For the full listing below, write out each entry exactly and exclude the images.

BEGIN

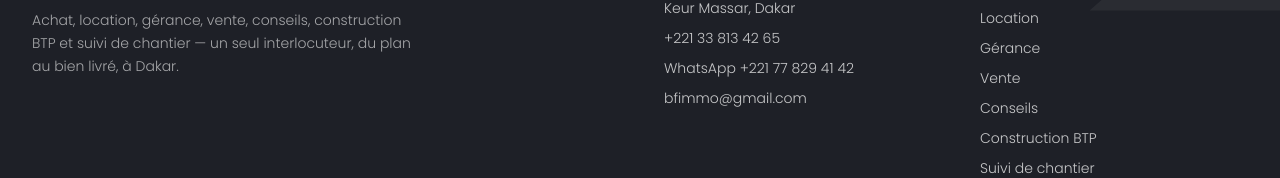
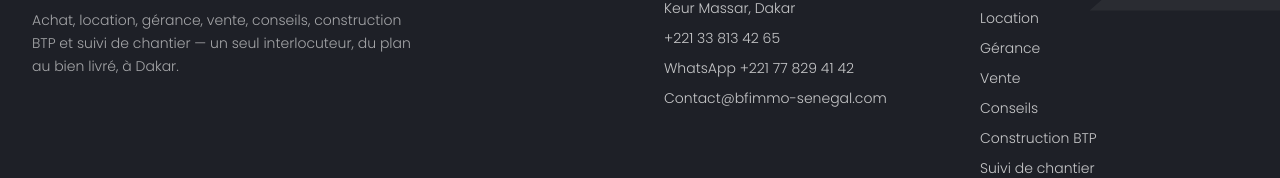
Before and after one commit to Luc13Tech/BF-IMMO-SARL, a React (Vite) app: page /connexion in a window 1280 px wide. Shown: the part 951-1129 px from the top of the page. Built offline with nearby package versions, Linux system fonts and the light colour scheme; no server answers.

Commit message:
Update Footer.jsx

```diff
--- a/src/components/layout/Footer.jsx
+++ b/src/components/layout/Footer.jsx
@@ -6,7 +6,7 @@ import logo from '../../assets/images/logo.png';
 export default function Footer({ content = {} }) {
   const phone = content['contact.phone'] || '+221 33 813 42 65';
   const whatsapp = content['contact.whatsapp'] || '+221 77 829 41 42';
-  const email = content['contact.email'] || 'bfimmo@gmail.com';
+  const email = content['contact.email'] || 'Contact@bfimmo-senegal.com';
   const address =
     content['contact.address'] || 'Cité Belle Ville, Villa N°102KMV, Sicap Keur Massar, Dakar';
   const rc = content['legal.rc'] || 'SN-DKR-2024-B-27236';
```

END

- Problem solution -
Before and after one commit to Luc13Tech/BF-IMMO-SARL, a React (Vite) app: page /connexion in a window 1280 px wide. Shown: the part 951-1129 px from the top of the page. Built offline with nearby package versions, Linux system fonts and the light colour scheme; no server answers.

Commit message:
Update Footer.jsx

```diff
--- a/src/components/layout/Footer.jsx
+++ b/src/components/layout/Footer.jsx
@@ -6,7 +6,7 @@ import logo from '../../assets/images/logo.png';
 export default function Footer({ content = {} }) {
   const phone = content['contact.phone'] || '+221 33 813 42 65';
   const whatsapp = content['contact.whatsapp'] || '+221 77 829 41 42';
-  const email = content['contact.email'] || 'bfimmo@gmail.com';
+  const email = content['contact.email'] || 'Contact@bfimmo-senegal.com';
   const address =
     content['contact.address'] || 'Cité Belle Ville, Villa N°102KMV, Sicap Keur Massar, Dakar';
   const rc = content['legal.rc'] || 'SN-DKR-2024-B-27236';
```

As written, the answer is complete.